  17. Using magnetic susceptibility to discriminate between soil moisture regimes in selected loess and loess-like soils in northern Iran

    NASA Astrophysics Data System (ADS)

    Valaee, Morteza; Ayoubi, Shamsollah; Khormali, Farhad; Lu, Sheng Gao; Karimzadeh, Hamid Reza

    2016-04-01

    This study used discriminant analysis to determine the efficacy of magnetic measures for discriminating between four soil moisture regimes in northern Iran. The study area was located on loess deposits and loess-like soils containing similar parent material. Four soil moisture regimes including aridic, xeric, udic, and aquic were selected. A total of 25 soil profiles were drug from each regime and composite soil samples were collected within the moisture control section. A set of magnetic measures including magnetic susceptibility at low (χlf) and high (χhf) frequencies, frequency-dependent magnetic susceptibility (χfd), saturation isothermal remnant magnetization (SIRM), and isothermal remnant magnetization (IRM100 mT, IRM 20 mT) were measured in the laboratory. Dithionite citrate bicarbonate (Fed) and acid oxalate (Feo) contents of all soil samples were also determined. The lowest and highest χlf and χhf were observed in aquic and udic moisture regimes, respectively. A similar trend was obtained for Fed and Fed-Feo. The significant positive correlation between Fed and SIRM (r = 0.60; P < 0.01) suggested the formation of stable single domains (SSD) due to pedogenic processes. The results of discriminant analysis indicated that a combination of magnetic measures could successfully discriminate between the selected moisture regimes in the study area (average accuracy = 80%). It can thus be concluded that magnetic measures could be applied as a powerful indicator for differentiation of soil moisture regimes in the study area.

  18. Ecosystem services to and from North American arid grasslands

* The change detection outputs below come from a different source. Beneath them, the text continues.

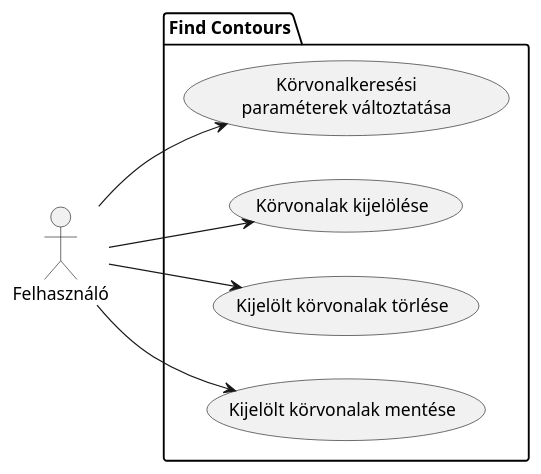
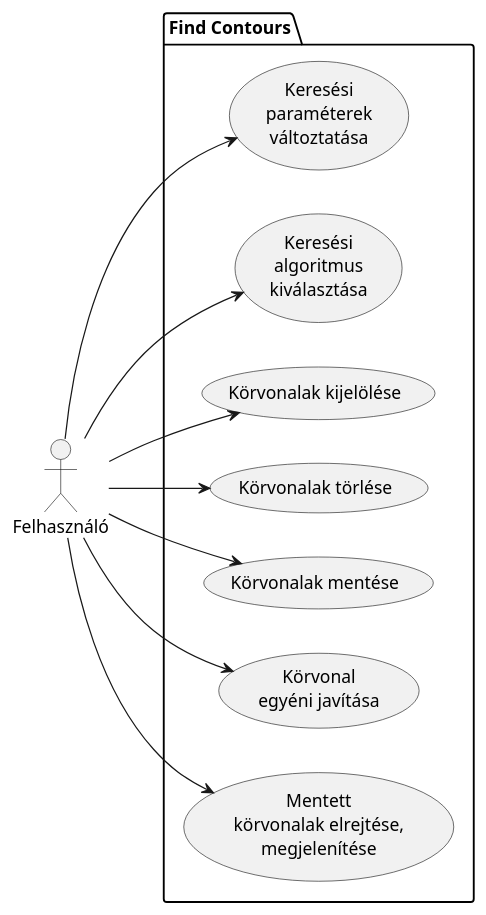
The diagram in documentation/findcont_diagram.md (JasonBlackth/img-to-map), drawn with PlantUML before and after one commit. The commit also changed 17 other files, not shown here.

```diff
--- a/documentation/findcont_diagram.md
+++ b/documentation/findcont_diagram.md
@@ -1,19 +1,25 @@
 @startuml
 
 left to right direction
 
 package "Find Contours" as FindContours{
-    usecase (F1) as "Körvonalkeresési\nparaméterek változtatása"
-    usecase (F2) as "Körvonalak kijelölése"
-    usecase (F3) as "Kijelölt körvonalak törlése"
-    usecase (F4) as "Kijelölt körvonalak mentése"
+    usecase (F1) as "Keresési\nparaméterek\nváltoztatása"
+    usecase (F2) as "Keresési\nalgoritmus\nkiválasztása"    
+    usecase (F3) as "Körvonalak kijelölése"
+    usecase (F4) as "Körvonalak törlése"
+    usecase (F5) as "Körvonalak mentése"
+    usecase (F6) as "Körvonal\negyéni javítása"
+    usecase (F7) as "Mentett\nkörvonalak elrejtése,\nmegjelenítése"
 }
 
 actor :Felhasználó: as User2
 
 User2 --> (F1)
 User2 --> (F2)
 User2 --> (F3)
 User2 --> (F4)
+User2 --> (F5)
+User2 --> (F6)
+User2 --> (F7)
 
 @enduml
```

    Technology Transfer Automated Retrieval System (TEKTRAN)

    Arid grasslands throughout North America are characterized by low and variable precipitation, nutrient-poor soils, and high spatial and temporal variability in plant production. These grasslands have provided a variety of goods and services, with the provisioning of food and fiber dominating through...

  19. Evaporation as the transport mechanism of metals in arid regions.

    PubMed

    Lima, Ana T; Safar, Zeinab; Loch, J P Gustav

    2014-09-01

    Soils of arid regions are exposed to drought and drastic temperature oscillations throughout the year. Transport mechanisms in these soils are therefore very different from the ones in temperate regions, where rain dictates the fate of most elements in soils. Due to the low rainfall and high evaporation rates in arid regions, groundwater quality is not threatened and all soil contamination issues tend to be overlooked. But if soil contamination happens, where do contaminants go? This study tests the hypothesis of upward metal movement in soils when evaporation is the main transport mechanism. Laboratory evaporation tests were carried out with heavy metal spiked Saudi soil, using circulation of air as the driving force (Fig. 1). Main results show that loamy soil retains heavy metals quite well while evaporation drives heavy metals to the surface of a sandy soil. Evaporation transports heavy metals upward in sandy soils of arid regions, making them accumulate at the soil surface. Sand being the dominating type of soil in arid regions, soils can then be a potential source of contaminated aerosols and atmospheric pollution - a transboundary problem. Some other repercussions for this problem are foreseen, such as the public ingestion or inhalation of dust. PMID:24997976

  20. Documentation of Arid Land Soilscapes in Southwestern Europe

    NASA Astrophysics Data System (ADS)

    José Ibáñez, Juan; Pérez-Gómez, Rufino; Oyonarte, Cecilio; Brevik, Eric C.

    2016-04-01

    There have been no studies to date that have proven the existence of soil assemblages typical of arid lands in Europe. This study was carried out in Almería province, a representative territory of the SE part of the Iberian Peninsula which is the driest part of Europe, to determine if soils characteristic of arid lands were present. The study made use of mathematical tools previously developed in biodiversity and pedodiversity analysis, such as richness, entropy indices, abundance distribution models, diversity-area relationships and nested subset analysis to analyse the spatial distribution of soils. The study demonstrated that the soil types or pedotaxa are typical of mountainous arid lands. Shallow and weakly developed soils (e.g. Leptosols, Regosols, Arenosols), Calcisols, Gypsisols and Solonchaks cover most of the study area, and pedodiversity analysis demonstrates that the pedotaxa spatial patterns follow the same regularities as in other areas, environments and scales. In view of the fact that the class of landscapes identified in this study are unique in Europe, the Tarbernas desert and other arid lands sites of the study area merit preservation as part of the European geological, geomorphological, and pedological heritage.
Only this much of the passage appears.